INDIANAPOLIS, Feb. 6 (UPI) -- Special-needs students need protective laws, advocates said, after the feet of a girl with Down syndrome were duct-taped at an Indiana grade school.
School officials said they are investigating the incident at Westlake Elementary School in Wayne Township and notified the Department of Child Services, the Indianapolis Star reported Wednesday.
The 8-year-old's parents, Nate and Elizabeth Searcy, said the tape was so wound so tightly around their daughter's shoes and socks that Shaylyn couldn't walk.
"It's an outrage," said Kim Dodson, associate executive director of ARC of Indiana, a special-needs advocacy group.
What happened to Shaylyn on Monday, she said, could happen to any special-needs student because Indiana is one of 20 states that don't have laws requiring school policies prohibiting excessive use of "seclusion and restraint."
"I think that it is time for the state of Indiana to do something to require all school corporations to have some type of policy on record," Dodson said Tuesday.
Shaylyn's mother, Elizabeth, said her daughter sometimes won't keep her shoes on, and that the school has called previously about it, the Star said.
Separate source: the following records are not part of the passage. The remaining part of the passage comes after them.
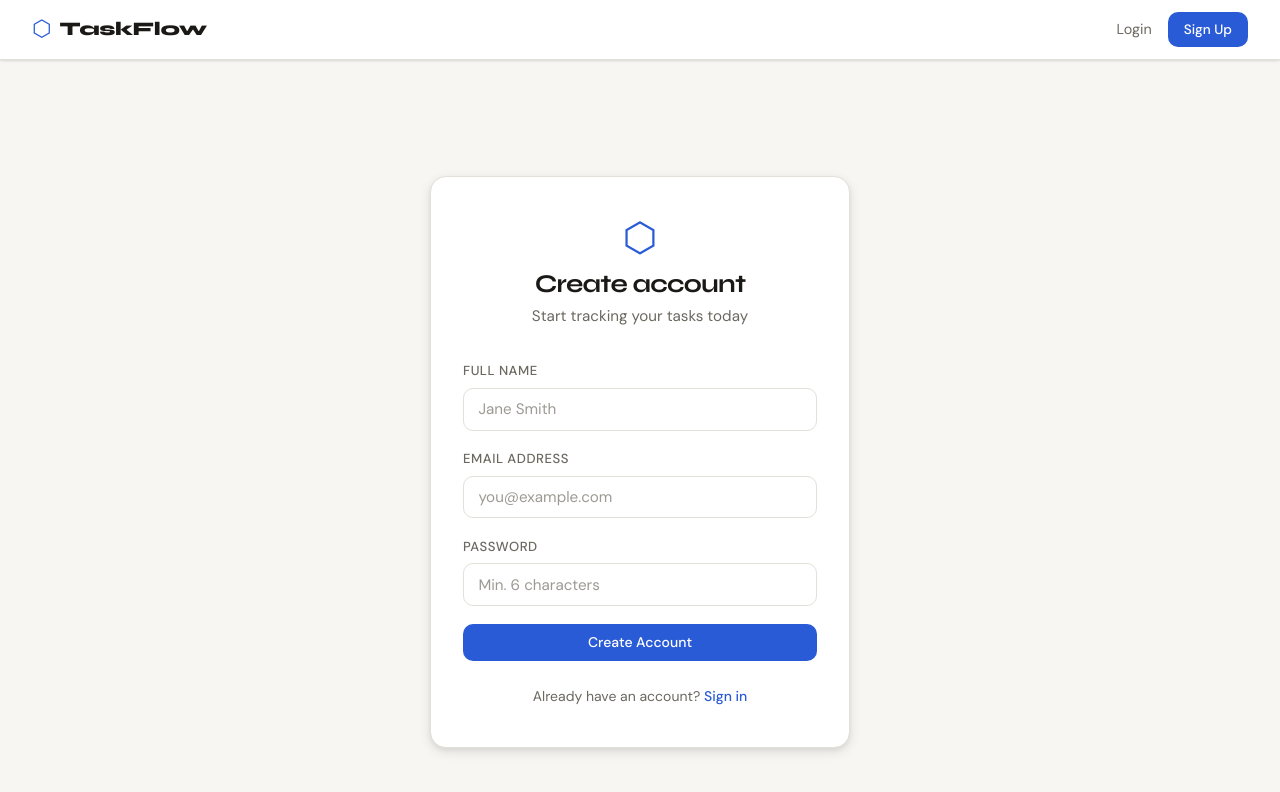
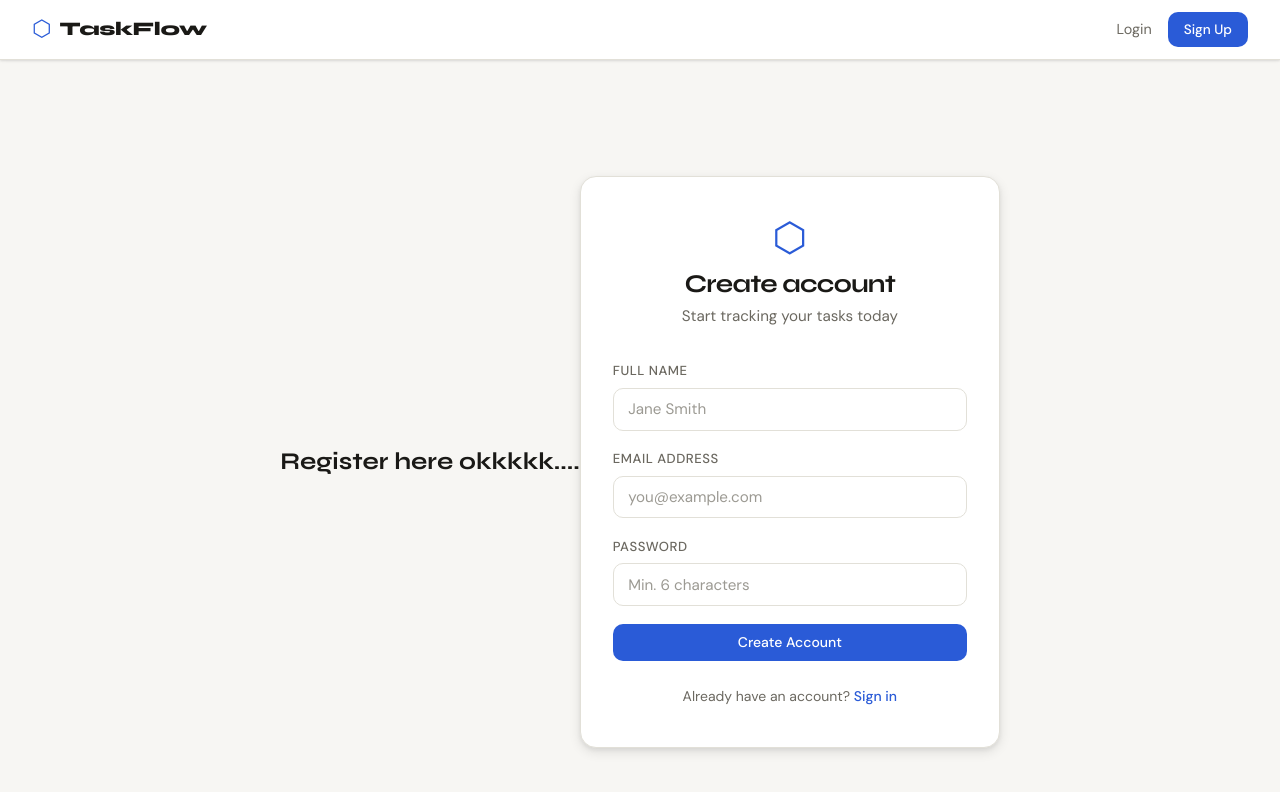
Before and after one commit to mudavathkalyan/task-app, a React (Vite) app in the folder frontend/: page /register in a window 1280 px wide. Shown: the top 792 px of the page. Built offline with nearby package versions, Linux system fonts and the light colour scheme.

Commit message:
signup edited

```diff
--- a/frontend/src/pages/Register.jsx
+++ b/frontend/src/pages/Register.jsx
@@ -40,6 +40,9 @@ const Register = () => {
 
   return (
     <div className="auth-page">
+      <div>
+        <h2>Register here okkkkk....</h2>
+      </div>
       <div className="auth-card">
         <div className="auth-header">
           <div className="auth-icon">⬡</div>
```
"I don't know why they couldn't have called me again this time," she said.
Searcy said her daughter had duct tape from her feet up to above her ankles and was unable to exit the school bus Monday because her legs hurt.
"And it was industrial duct tape," she said. "It literally pulled fabric off her socks and vinyl off her shoes, it was so strong."
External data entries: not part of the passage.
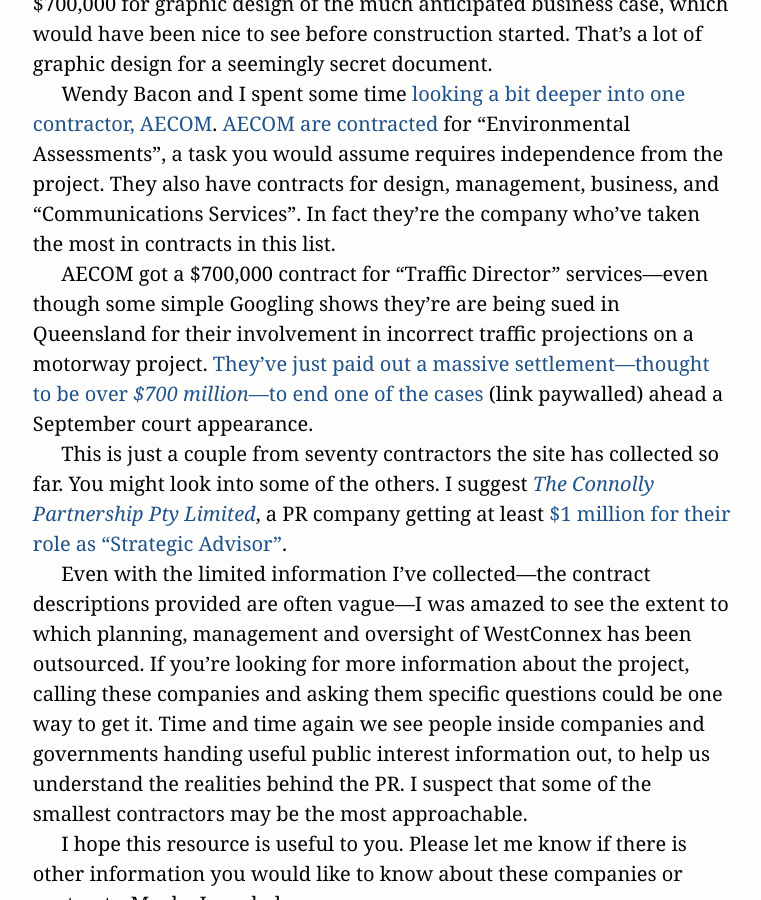
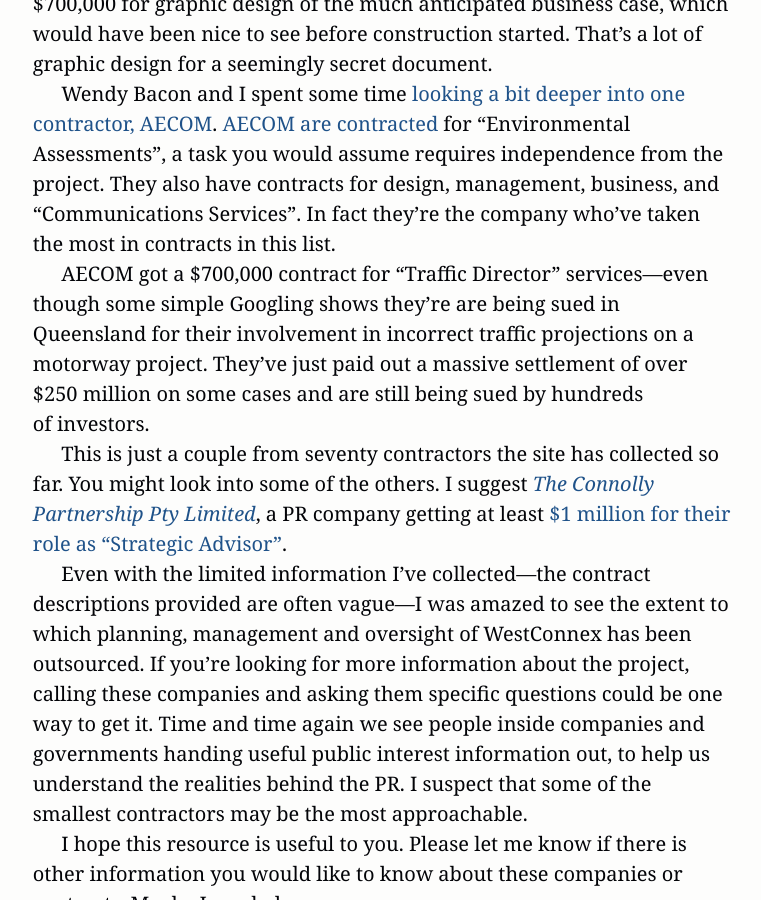
Before and after one commit to equivalentideas/home, a Jekyll site: the page built from _posts/2015-10-15-why-westconnex.markdown, in a window 1280 px wide and 900 px high, scrolled down 1435 px. Shown: the whole window, without its empty margins (257-1018 px from the left). Built offline with Jekyll 4.4.1, drawn with Linux system fonts in a browser that asks for light colours; nearby versions of some CDN libraries; Markdown is read by kramdown in place of the engine named in the settings.

Commit message:
Update information

```diff
--- a/_posts/2015-10-15-why-westconnex.markdown
+++ b/_posts/2015-10-15-why-westconnex.markdown
@@ -64,8 +64,8 @@
 AECOM got a $700,000 contract for “Traffic Director” services—even though
 some simple Googling shows they’re are being sued in Queensland
 for their involvement in incorrect traffic projections on a motorway project.
-[They’ve just paid out a massive settlement—thought to be over _$700 million_—to end one of the cases](http://www.theaustralian.com.au/business/dataroom/rivercity-motor-group-in-168bn-legal-settlement/story-fnjw8txa-1227457810858) (link paywalled)
-ahead a September court appearance.
+They’ve just paid out a massive settlement of
+over $250 million on some cases and are still being sued by hundreds of investors.
 
 This is just a couple from seventy contractors the site has collected so far.
 You might look into some of the others.
```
The Searcys took their daughter back to the school and sought help removing the duct tape, a procedure that took 30 minutes, the Star said. The girl's ankles sustained bruising.
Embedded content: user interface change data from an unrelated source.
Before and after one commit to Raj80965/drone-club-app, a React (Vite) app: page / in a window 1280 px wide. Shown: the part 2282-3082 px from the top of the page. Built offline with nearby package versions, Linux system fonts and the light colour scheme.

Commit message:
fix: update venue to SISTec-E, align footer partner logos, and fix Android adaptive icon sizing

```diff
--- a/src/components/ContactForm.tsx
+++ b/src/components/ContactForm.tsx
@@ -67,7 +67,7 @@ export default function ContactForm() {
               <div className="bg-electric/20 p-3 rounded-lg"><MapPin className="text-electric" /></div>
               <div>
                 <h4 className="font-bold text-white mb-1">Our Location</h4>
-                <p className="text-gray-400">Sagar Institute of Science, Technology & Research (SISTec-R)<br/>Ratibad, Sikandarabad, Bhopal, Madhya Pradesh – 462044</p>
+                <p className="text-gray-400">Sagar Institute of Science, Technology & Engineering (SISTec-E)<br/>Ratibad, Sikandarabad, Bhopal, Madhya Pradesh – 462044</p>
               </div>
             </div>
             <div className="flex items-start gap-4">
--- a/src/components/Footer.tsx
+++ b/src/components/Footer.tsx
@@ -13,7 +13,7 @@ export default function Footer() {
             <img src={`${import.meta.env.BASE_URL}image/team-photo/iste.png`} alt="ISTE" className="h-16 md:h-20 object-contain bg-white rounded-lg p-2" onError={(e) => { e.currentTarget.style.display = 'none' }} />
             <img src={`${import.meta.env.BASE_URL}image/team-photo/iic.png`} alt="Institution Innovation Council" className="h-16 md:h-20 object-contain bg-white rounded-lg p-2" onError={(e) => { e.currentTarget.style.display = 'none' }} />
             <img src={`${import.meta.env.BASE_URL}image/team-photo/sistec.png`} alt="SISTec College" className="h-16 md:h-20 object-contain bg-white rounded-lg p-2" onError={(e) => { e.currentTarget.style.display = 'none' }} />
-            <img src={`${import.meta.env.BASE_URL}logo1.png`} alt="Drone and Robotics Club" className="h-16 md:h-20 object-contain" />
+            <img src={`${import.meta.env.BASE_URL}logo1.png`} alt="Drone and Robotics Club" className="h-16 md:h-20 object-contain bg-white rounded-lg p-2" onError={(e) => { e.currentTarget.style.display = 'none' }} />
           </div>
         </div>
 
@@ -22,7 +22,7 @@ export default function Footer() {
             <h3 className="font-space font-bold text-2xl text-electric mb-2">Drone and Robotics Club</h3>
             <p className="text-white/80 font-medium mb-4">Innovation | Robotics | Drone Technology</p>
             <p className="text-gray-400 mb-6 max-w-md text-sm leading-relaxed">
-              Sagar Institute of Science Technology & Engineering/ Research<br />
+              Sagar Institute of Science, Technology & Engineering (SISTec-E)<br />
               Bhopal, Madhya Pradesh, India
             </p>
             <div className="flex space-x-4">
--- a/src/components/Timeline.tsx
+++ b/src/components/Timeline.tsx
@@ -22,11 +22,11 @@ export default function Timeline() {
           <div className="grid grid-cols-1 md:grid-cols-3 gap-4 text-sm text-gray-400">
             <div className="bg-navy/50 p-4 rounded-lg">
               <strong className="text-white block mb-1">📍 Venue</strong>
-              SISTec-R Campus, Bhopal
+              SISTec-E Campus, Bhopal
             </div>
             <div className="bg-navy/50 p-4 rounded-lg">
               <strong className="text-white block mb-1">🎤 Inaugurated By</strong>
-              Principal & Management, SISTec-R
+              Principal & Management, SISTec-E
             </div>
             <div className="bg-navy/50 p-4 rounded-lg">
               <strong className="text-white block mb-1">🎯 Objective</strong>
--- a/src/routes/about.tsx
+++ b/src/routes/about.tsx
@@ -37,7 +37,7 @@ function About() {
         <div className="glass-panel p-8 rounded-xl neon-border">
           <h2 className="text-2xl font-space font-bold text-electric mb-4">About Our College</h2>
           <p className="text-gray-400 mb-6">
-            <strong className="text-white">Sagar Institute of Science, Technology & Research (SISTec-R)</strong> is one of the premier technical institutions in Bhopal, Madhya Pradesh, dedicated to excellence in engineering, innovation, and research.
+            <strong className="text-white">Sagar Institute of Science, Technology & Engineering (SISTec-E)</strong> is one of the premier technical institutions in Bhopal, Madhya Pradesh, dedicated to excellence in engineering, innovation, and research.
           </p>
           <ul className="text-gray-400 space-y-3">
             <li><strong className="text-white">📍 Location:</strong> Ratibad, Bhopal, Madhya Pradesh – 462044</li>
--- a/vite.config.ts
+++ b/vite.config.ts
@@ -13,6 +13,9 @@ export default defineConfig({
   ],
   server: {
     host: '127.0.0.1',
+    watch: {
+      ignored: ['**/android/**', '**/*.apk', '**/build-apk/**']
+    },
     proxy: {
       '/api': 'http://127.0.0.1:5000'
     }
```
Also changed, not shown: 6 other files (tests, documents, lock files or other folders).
Wayne Township Schools said in a statement Tuesday it has begun launched an investigation.
"When the investigation into this incident is concluded, we will take appropriate action," the statement said.
In the state Legislature, a Senate committee is scheduled to hear next week a bill that would require local school boards to approve policies on seclusion and restraint.